North & South and Vampires

I don't know what I'm going to write about with this topic of Elizabeth Gaskell's mediocrely famous book. I asked my friend, who's staying with us at the moment, what I should write about - and she came back with the three-word answer. After asking her opinion, I could hardly refuse to comply with it.
...
North & South is aptly named. Margaret Hale, the gallant and resourceful heroine, leaves her home in the sunny South to go to the nasty north of England with her mum and dad - to a manufacturing town called Milton. Milton just doesn't cut it for the family: they've lived in subdued luxury all their lives, and now have to eke out their living by Mr. Hale's job of teaching. They live in a little flat which they can't keep clean (because of all the nasty smoke and grime in Milton that seeps into the house).
Early on they meet a lovely chap who helped them find the bungalow in the first place [Enter Mr. Thornton].

This is Thornton looking fairly civilized. He's a manufacturer, a manager of his own cotton mill.
He pretty much instantly falls for Margaret (the good, beautiful and disdainful heroine), who distinctly dislikes and detests him. [As every good girl ought to do when first aquainted with a tall, dark, mysterious man - who also happens to be a mill owner].
She thinks he's awful: he doesn't care about his workers, and he doesn't act enough like a 'gentleman' to please her. Plus, he's a manufacturer - how could he be gentlemanly? Naturally Margaret's thoughts on the subject cause a little trouble to Thornton, who's a bit obsessed, and says so.
Take a look at this disturbing picture: Mr. Thornton (the tall, dark & necessarily handsome hero) with Margaret Hale - Thornton appears to be smirking, while Margaret's giving him a look that clearly says: "I'm not scared of you."

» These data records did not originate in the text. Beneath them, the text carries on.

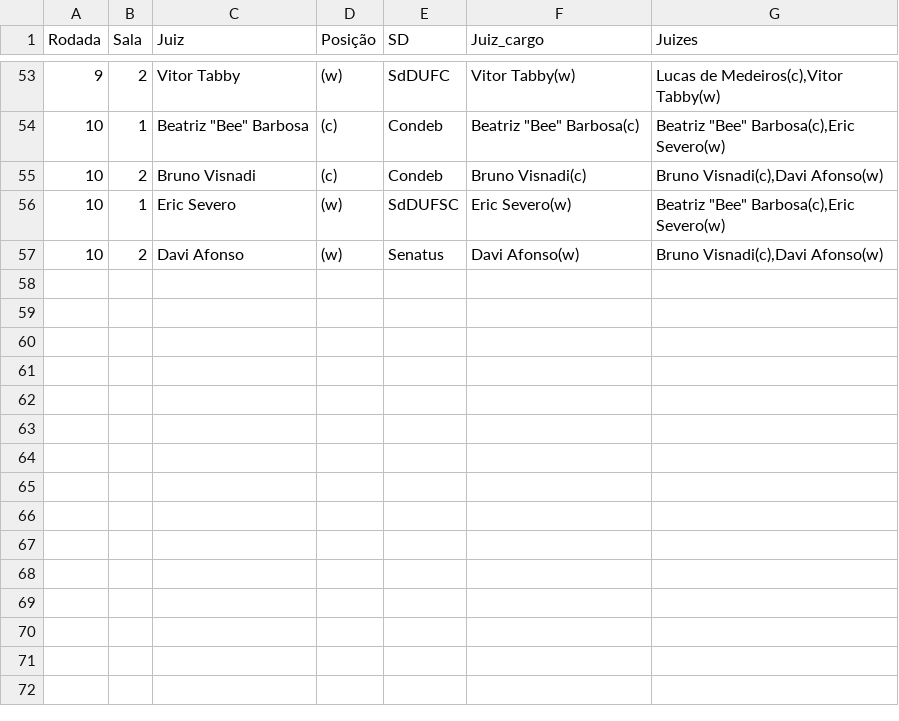
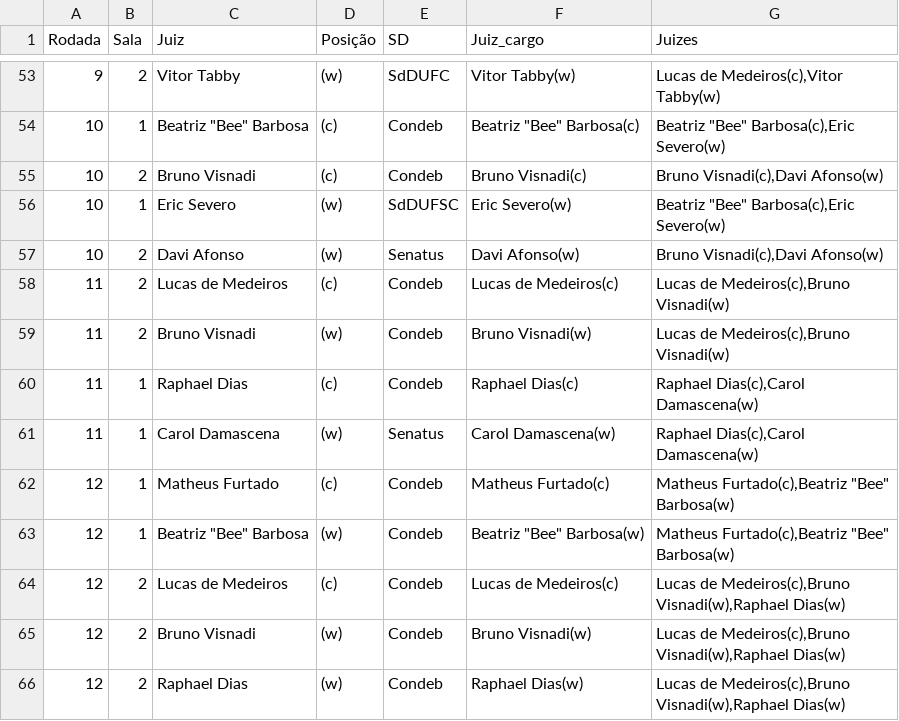
Before and after one commit to Raphael-Dias-UFRJ/torneio_sociedades, a CSV file: data/Registro_CNDC - TdS_Juizes.csv, drawn as a sheet; only a part is shown, gaps mark what is left out; the diff names each change by its address in the sheet, - before the commit and + after, or states it on an @@ line.

Commit message:
update rodadas finais

```diff
--- a/data/Registro_CNDC - TdS_Juizes.csv
+++ b/data/Registro_CNDC - TdS_Juizes.csv
+row 58: 11 | 2 | Lucas de Medeiros | (c) | Condeb | Lucas de Medeiros(c) | Lucas de Medeiros(c),Bruno Visnadi(w)
+row 59: 11 | 2 | Bruno Visnadi | (w) | Condeb | Bruno Visnadi(w) | Lucas de Medeiros(c),Bruno Visnadi(w)
+row 60: 11 | 1 | Raphael Dias | (c) | Condeb | Raphael Dias(c) | Raphael Dias(c),Carol Damascena(w)
+row 61: 11 | 1 | Carol Damascena | (w) | Senatus | Carol Damascena(w) | Raphael Dias(c),Carol Damascena(w)
+row 62: 12 | 1 | Matheus Furtado | (c) | Condeb | Matheus Furtado(c) | Matheus Furtado(c),Beatriz "Bee" Barbosa(w)
+row 63: 12 | 1 | Beatriz "Bee" Barbosa | (w) | Condeb | Beatriz "Bee" Barbosa(w) | Matheus Furtado(c),Beatriz "Bee" Barbosa(w)
+row 64: 12 | 2 | Lucas de Medeiros | (c) | Condeb | Lucas de Medeiros(c) | Lucas de Medeiros(c),Bruno Visnadi(w),Raphael Dias(w)
+row 65: 12 | 2 | Bruno Visnadi | (w) | Condeb | Bruno Visnadi(w) | Lucas de Medeiros(c),Bruno Visnadi(w),Raphael Dias(w)
+row 66: 12 | 2 | Raphael Dias | (w) | Condeb | Raphael Dias(w) | Lucas de Medeiros(c),Bruno Visnadi(w),Raphael Dias(w)
```
Also changed, not shown: data/Registro_CNDC - TdS_Resultados.csv, data/Registro_CNDC - TdS_Rodadas.csv.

The book and movie are filled with all sorts of exciting things: lots of politics and philosophy and strikes and death and romance and things like that. It all fits together superbly, despite Gaskell's deathly tendency. If you read the book/watch the movie, you'll understand what I mean.
Despite all the silly satire, I really do love the story. It's beautiful. Please read the book, then tell me what you think of it.
Oh, and I have an idea for Hollywood film-makers. Can you see it? The next blockbuster: "North & South and Vampires."

Mr. Thornton would make an excellent vampire..

- Lydie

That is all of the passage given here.